In recent years, our nation has witnessed an epidemic of people acquiring exotic wildlife as pets. Wild animals, including lions, tigers, bears, chimpanzees, monkeys, venomous snakes, alligators and other dangerous species are readily available from breeders and even over the Internet. In private hands, these animals often end up in basements, garages or backyards, where their most basic needs are not met. Not only is this cruel to the animals who are forced to live in unnatural circumstances, but keeping wildlife in such close proximity to humans is a public safety nightmare that often results in tragedy.
In the wake of several high-profile incidents, including Zanesville, Ohio, where a man released his private menagerie of big cats, wolves, bears and primates before committing suicide, and the attack on a Connecticut woman, Charla Nash, by a pet chimpanzee, most U.S. states – including New York – have moved in recent years to ban or severely restrict the ownership of many dangerous wild animals.

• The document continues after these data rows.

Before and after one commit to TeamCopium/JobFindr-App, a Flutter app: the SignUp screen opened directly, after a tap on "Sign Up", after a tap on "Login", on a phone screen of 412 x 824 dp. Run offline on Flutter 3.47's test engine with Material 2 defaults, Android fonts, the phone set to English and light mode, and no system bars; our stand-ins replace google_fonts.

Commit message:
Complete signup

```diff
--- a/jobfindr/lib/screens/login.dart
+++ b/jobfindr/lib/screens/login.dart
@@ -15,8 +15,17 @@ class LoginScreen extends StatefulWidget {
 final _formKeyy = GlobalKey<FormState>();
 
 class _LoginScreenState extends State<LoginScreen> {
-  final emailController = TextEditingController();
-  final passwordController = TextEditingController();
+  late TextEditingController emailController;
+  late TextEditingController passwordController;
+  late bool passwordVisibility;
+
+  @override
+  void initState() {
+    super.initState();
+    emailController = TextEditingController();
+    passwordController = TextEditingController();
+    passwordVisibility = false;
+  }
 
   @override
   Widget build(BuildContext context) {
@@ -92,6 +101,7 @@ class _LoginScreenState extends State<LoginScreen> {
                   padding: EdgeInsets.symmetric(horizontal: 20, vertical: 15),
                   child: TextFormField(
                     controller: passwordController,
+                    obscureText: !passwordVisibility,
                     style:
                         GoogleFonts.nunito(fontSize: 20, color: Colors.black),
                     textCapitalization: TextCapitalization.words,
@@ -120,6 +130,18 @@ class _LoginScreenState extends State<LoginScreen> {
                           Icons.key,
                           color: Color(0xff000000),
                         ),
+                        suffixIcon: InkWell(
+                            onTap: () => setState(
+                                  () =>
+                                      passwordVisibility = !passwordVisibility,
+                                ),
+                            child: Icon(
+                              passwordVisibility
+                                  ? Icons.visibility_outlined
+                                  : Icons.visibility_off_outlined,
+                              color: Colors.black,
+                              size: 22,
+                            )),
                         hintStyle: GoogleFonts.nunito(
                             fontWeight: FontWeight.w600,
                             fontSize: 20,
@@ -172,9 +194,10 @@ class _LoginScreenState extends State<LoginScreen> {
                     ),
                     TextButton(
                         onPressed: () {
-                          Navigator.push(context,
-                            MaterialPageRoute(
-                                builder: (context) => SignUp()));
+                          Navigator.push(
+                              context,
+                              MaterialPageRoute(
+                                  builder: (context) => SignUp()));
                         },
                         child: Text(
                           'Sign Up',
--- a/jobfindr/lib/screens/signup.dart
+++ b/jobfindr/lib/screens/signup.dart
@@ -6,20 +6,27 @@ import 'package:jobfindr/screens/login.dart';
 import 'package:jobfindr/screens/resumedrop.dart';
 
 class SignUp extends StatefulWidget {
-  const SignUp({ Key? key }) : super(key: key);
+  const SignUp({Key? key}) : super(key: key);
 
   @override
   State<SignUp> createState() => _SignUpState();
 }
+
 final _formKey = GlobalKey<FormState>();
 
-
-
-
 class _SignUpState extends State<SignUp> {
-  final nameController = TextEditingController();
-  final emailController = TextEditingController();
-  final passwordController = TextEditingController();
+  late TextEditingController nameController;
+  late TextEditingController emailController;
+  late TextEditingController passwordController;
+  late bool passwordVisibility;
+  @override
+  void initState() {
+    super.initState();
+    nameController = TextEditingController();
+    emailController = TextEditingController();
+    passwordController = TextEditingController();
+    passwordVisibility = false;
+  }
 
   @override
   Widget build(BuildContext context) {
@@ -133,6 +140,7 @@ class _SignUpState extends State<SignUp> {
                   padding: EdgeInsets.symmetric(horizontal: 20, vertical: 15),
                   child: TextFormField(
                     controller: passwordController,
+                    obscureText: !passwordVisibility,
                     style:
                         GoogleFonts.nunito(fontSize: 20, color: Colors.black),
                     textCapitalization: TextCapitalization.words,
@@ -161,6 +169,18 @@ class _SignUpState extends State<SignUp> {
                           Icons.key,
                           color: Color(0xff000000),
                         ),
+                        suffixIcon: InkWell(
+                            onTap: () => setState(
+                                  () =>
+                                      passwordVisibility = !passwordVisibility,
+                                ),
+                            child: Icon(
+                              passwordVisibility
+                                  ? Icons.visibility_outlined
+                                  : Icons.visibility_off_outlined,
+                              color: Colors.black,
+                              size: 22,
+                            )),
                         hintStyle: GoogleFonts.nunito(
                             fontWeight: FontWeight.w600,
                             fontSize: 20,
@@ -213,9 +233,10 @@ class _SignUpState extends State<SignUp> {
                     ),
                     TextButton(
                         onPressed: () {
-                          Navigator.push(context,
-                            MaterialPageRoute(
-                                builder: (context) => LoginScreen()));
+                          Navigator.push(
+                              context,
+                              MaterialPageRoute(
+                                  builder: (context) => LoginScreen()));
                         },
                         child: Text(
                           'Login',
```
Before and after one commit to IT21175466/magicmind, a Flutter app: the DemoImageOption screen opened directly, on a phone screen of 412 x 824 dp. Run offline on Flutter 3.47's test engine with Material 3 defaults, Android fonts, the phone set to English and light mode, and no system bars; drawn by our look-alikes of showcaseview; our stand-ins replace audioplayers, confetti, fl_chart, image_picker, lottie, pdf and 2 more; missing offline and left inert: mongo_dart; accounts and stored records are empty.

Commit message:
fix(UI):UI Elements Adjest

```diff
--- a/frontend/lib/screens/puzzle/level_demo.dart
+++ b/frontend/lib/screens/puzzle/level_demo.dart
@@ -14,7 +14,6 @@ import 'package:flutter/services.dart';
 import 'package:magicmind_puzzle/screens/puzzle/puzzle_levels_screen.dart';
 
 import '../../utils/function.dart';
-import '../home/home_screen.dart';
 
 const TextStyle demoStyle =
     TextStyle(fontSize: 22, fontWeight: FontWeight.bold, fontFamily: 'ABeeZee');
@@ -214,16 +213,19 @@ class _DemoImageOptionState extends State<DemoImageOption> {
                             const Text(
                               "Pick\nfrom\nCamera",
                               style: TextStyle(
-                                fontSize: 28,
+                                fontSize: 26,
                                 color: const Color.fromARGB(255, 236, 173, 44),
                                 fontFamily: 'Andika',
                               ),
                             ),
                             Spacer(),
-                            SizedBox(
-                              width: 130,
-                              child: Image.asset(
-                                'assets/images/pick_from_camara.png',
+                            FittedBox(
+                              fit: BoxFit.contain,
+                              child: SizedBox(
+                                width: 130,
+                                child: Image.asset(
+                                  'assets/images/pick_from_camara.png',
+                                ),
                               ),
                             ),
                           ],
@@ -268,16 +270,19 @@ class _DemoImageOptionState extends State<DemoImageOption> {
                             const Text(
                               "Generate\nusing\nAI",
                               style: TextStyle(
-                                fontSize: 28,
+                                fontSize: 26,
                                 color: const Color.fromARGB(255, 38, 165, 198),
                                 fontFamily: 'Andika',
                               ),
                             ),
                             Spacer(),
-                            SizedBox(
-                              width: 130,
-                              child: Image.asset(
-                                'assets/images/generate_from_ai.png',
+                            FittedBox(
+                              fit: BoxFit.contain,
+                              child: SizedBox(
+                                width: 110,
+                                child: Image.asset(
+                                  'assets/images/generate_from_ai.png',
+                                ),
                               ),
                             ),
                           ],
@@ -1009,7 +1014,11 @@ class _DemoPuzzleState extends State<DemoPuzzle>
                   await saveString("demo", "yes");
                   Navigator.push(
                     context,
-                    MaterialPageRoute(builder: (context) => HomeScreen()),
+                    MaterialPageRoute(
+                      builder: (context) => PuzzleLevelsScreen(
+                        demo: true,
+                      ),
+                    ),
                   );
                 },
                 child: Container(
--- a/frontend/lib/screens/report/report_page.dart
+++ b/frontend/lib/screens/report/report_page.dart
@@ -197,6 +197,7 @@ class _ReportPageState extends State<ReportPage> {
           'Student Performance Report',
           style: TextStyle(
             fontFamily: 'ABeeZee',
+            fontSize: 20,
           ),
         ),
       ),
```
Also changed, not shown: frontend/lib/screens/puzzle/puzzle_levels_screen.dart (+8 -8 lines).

This week, in a pioneering move that takes into account that the largest wild animals are not the only ones who suffer in captivity or pose a threat to public safety, the New York State Department of Environmental Conservation has proposed expanding its definition of animals deemed as dangerous to include additional species such as capuchin monkeys, squirrel monkeys, Arctic foxes, Eurasian lynxes, skunks, raccoons and bats, among other animals.
New York’s action follows a growing number of incidents involving dangerous animals who have posed a risk to public safety and the environment, including:
- An incident in July where authorities removed a five-and-a-half-foot alligator and a caiman crammed in a metal dog cage along with 20 turtles from a living room in the town of Wappingers Falls
- An individual who had to be airlifted to a hospital after being bitten by one of the approximately 150 vipers illegally in his possession
- A nine-foot anaconda who escaped from a van in Suffolk County
- Agency seizures of more than 20 dangerous animals including vipers, cobras, rattlesnakes, anacondas, alligators, and caimans in Madison County
Public health is also a serious concern because many wild animal species may be carriers of serious zoonotic diseases. The National Association of State Public Health Veterinarians warns that direct public contact with dangerous animals, such as nonhuman primates and certain carnivores, should be completely prohibited.
We applaud the New York State Department of Environmental Conservation for taking this step to expand the restrictions on wild animals as pets, and we hope it will encourage other states to follow suit. Primates and foxes are no better suited to living in homes than a tiger is, and no one needs to keep one as a pet. The agency recently opened public comment for these proposed rule changes, so if you live in New York, please write in and let them know you support expanding the restrictions on the private ownership of dangerous wild animals.